The Coronavirus Aid, Relief and Economic Security (CARES) Act, enacted last spring, includes several temporary tax changes that help charitable organizations. One such provision allows taxpayers to deduct cash donations of up to $300 made before December 31, 2020.
People who are not eligible for a Social Security number must use individual taxpayer identification numbers (ITINs) if they have tax filing or payment obligations under U.S. law. Periodically and under certain circumstances, these ITINs expire and should be renewed as soon as possible to avoid unnecessary delays related to tax refunds next year.
The key to avoiding headaches at tax time is keeping track of your receipts and other records throughout the year. Whether you use an excel spreadsheet, an app, an online system or keep your receipts organized in a folding file organized by month, good record-keeping will help you remember the various transactions you made during the year.

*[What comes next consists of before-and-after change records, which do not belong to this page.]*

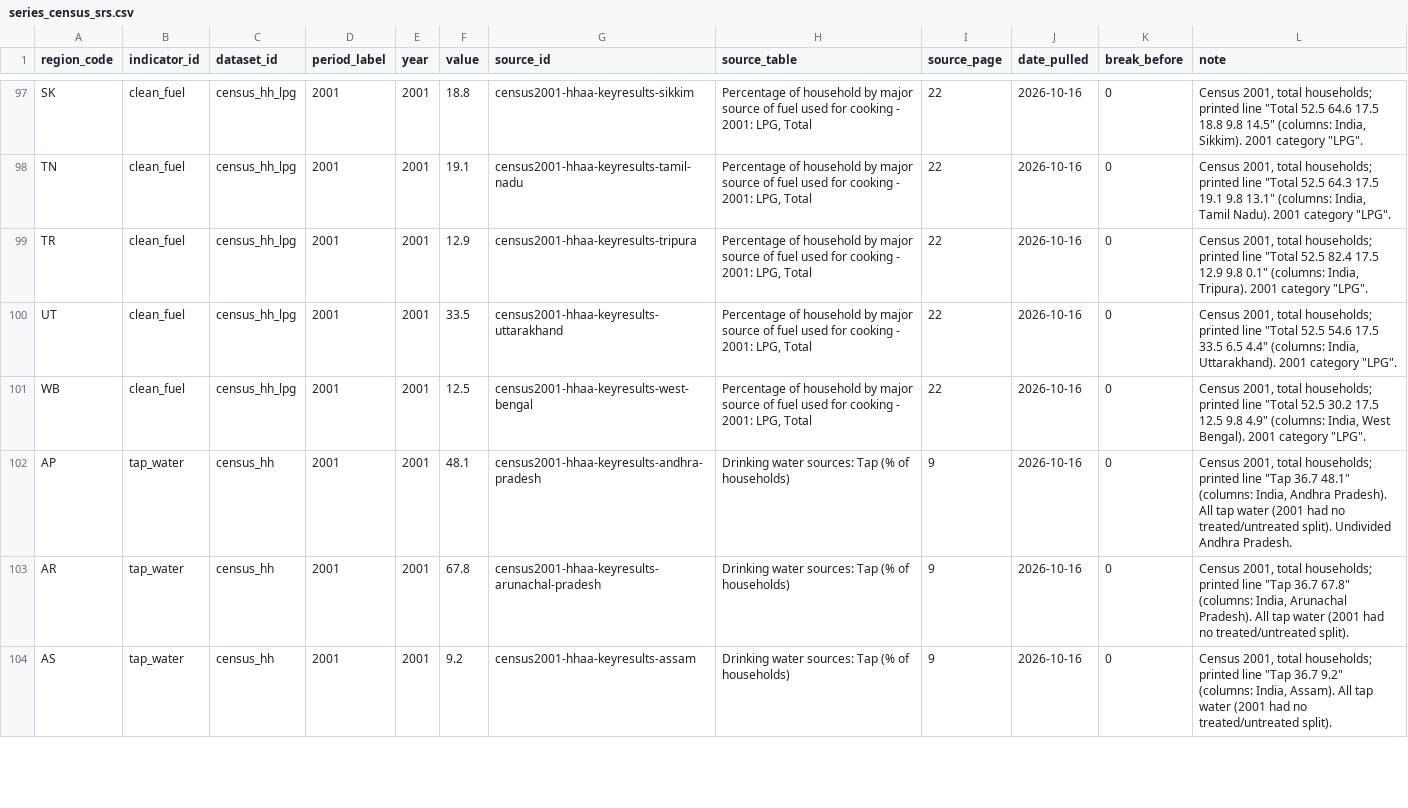
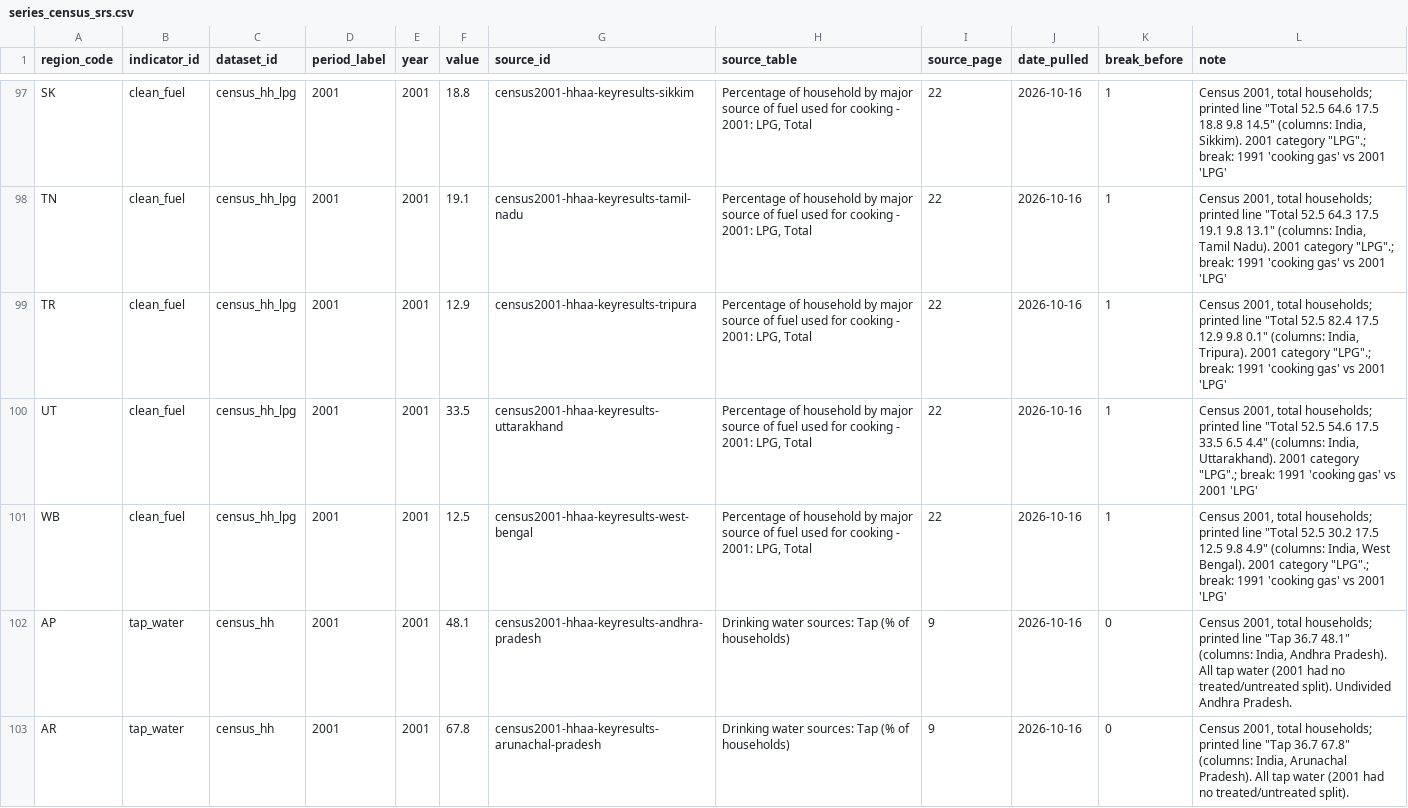
Before and after one commit to ravikntsh/tathya, a CSV file: data/series_census_srs.csv, drawn as a sheet; only a part is shown, gaps mark what is left out; the shorter side is filled out with more unchanged rows; the diff covers the shown part only; the diff names each change by its address in the sheet, - before the commit and + after, or states it on an @@ line.

```diff
--- a/data/series_census_srs.csv
+++ b/data/series_census_srs.csv
-K97:K101 (break_before): 0
+K97:K101 (break_before): 1
-L97 (note): …2001 category "LPG".
+L97 (note): …2001 category "LPG".; break: 1991 'cooking gas' vs 2001 'LPG'
-L98 (note): …2001 category "LPG".
+L98 (note): …2001 category "LPG".; break: 1991 'cooking gas' vs 2001 'LPG'
-L99 (note): …2001 category "LPG".
+L99 (note): …2001 category "LPG".; break: 1991 'cooking gas' vs 2001 'LPG'
-L100 (note): …2001 category "LPG".
+L100 (note): …2001 category "LPG".; break: 1991 'cooking gas' vs 2001 'LPG'
-L101 (note): …2001 category "LPG".
+L101 (note): …2001 category "LPG".; break: 1991 'cooking gas' vs 2001 'LPG'
```
Also changed, not shown: 66 edited cells elsewhere in this file, 19 other files.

With more people working from home than ever before, taxpayers may be wondering if they can claim a home office deduction when they file their 2020 tax return next year. The short answer is that self-employed taxpayers who use their home for business may be able to deduct expenses for the business use of it whether they rent or own their home. If you are an employee, however, you are not eligible to take the home office deduction - even if you are working remotely in your home office.
If you're a taxpayer who has not yet filed their 2019 tax return, you may be getting ready to do so now. One of the first things you will need to do - before visiting your tax preparer - is to gather all of your year-end income documents. Doing so ensures that your tax return is complete and accurate.
The short answer is yes, tips are taxable. If you work at a hair salon, barbershop, casino, golf course, hotel, or restaurant, or drive a taxicab, then the tip income you receive as an employee from those services is taxable income. Here are a few other tips about tips:
Taxpayers aged 65 or older now have the option to use Form 1040-SR, U.S. Tax Return for Seniors, thanks to the Bipartisan Budget Act of 2018, which required the IRS to create a new tax form for seniors. Here are six facts you should know:
Your filing status determines which tax forms you need to file, the amount of your standard deduction, eligibility for certain tax credits, and how much tax you owe. In some cases, it may even impact whether you need to file a federal income tax return.